One of Stratasys latest and most advanced 3D printing technologies was recently used to produce the largest ever 3D printed model of the San Francisco skyline. Printed on two Objet500 Connex Multi-material 3D printers the model depicts 115 square blocks of the downtown area including nine towers.
Commissioned by real estate operator Tishman Speyer, the model measures 6ft by 6ft and was created using a digital model from creative agency, Steelblue and produced by Autodesk. The print is a 1:1250 scale model measuring just over 1ft and was created with individual parts to allow for changes to be made to buildings without the need for the entire model to be reprinted. Each block took between six and 18 hours to print.
On the Stratasys blog, O’Brien Chalmers, president of Steelblue, said: “Swapping out buildings could be done with other methods of modeling though I believe 3D printing makes it easier. The accuracy that the 3D printing provides is unique so that our ‘puzzle pieces’ will fit perfectly every time. Being able to generate detailed buildings quickly gives 3D printing an advantage. Another advantage is replication. We have 3D printed the city model more than once and at different scales with different materials.”
The model was printed using Stratasys transparent 3D printing material, VeroClear to allow for effective lighting and certain areas to be highlighted using a projector. Steelblue has printed a number of city models in the past including Midtown Manhattan and parts of Boston.
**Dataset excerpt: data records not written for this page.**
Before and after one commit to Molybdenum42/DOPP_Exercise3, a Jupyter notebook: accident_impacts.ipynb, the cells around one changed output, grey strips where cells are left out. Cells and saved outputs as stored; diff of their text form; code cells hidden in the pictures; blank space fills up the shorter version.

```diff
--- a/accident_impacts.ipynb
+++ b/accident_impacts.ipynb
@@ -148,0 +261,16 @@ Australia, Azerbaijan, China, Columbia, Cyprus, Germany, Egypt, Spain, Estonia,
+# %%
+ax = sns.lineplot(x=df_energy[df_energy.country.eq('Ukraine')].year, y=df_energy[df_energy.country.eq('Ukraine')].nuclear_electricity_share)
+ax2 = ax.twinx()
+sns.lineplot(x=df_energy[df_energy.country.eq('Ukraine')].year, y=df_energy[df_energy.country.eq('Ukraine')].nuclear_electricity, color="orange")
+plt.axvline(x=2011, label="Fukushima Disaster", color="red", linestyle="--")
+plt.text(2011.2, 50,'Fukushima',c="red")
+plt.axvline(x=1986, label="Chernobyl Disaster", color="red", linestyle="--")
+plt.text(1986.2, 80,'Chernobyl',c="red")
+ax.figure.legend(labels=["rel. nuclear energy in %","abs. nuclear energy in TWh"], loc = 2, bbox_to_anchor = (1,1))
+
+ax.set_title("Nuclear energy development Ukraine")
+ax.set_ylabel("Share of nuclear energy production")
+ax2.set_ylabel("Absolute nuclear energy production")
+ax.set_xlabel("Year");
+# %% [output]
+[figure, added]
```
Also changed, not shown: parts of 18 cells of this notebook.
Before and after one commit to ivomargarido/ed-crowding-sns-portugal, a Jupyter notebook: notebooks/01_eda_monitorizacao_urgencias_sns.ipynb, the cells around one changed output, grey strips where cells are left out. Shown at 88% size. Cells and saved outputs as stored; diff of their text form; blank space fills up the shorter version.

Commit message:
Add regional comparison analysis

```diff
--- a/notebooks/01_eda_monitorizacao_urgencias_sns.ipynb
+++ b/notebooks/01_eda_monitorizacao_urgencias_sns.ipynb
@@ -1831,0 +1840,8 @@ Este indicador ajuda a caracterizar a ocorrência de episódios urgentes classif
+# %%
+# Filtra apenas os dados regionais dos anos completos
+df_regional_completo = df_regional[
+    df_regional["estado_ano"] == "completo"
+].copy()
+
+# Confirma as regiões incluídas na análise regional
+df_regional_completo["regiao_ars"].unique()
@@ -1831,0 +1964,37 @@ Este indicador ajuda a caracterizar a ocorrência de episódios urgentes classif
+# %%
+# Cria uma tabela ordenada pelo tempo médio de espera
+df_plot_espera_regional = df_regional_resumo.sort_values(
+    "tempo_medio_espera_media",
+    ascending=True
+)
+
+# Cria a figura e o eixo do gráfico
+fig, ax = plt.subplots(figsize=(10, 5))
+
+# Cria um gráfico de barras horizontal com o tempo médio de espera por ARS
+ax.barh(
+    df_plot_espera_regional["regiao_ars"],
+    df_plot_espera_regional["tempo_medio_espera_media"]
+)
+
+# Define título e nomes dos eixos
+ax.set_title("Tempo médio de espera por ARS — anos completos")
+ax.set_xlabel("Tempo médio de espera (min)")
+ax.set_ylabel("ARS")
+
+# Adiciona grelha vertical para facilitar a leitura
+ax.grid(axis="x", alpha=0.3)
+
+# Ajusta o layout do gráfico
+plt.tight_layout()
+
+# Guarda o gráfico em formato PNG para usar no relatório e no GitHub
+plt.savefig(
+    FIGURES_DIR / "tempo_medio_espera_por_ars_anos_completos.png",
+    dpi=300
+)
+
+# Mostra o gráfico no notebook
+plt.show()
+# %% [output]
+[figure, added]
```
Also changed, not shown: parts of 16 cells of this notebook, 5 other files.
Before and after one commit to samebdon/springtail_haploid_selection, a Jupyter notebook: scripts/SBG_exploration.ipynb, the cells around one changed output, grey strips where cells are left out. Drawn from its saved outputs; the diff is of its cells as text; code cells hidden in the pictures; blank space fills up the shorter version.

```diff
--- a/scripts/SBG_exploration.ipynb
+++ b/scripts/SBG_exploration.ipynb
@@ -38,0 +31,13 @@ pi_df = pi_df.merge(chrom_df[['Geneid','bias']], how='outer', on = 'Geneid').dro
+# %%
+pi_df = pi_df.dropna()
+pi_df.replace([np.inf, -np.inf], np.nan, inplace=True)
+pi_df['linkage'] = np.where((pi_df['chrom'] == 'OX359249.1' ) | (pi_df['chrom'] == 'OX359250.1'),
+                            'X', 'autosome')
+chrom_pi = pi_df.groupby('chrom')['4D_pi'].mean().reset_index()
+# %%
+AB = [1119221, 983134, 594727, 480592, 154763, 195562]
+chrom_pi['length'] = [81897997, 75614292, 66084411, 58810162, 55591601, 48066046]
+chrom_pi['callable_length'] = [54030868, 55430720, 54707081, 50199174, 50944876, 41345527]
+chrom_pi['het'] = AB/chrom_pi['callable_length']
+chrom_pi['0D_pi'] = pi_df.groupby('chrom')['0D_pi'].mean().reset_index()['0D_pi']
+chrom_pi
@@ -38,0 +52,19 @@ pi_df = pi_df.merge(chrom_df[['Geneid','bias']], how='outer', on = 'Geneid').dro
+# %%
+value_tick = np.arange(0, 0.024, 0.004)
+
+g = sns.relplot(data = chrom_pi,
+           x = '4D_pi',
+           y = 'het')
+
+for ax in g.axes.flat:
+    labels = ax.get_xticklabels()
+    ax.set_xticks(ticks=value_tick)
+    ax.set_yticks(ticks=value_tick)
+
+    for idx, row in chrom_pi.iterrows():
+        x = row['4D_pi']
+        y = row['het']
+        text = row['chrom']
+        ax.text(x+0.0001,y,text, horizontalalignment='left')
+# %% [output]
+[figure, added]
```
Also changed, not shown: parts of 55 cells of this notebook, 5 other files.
This year’s TCT Show featured a presentation on the importance of 3D printed geographical models. Ian Best, managing director of Micro CADD Services produced one of the world’s largest models of an entire country, a 5.4M x 2.2M 3D printed model of Bahrain. The 1:10,000-scale model showed the value in 3D printed models for national and local leaders in master planning projects.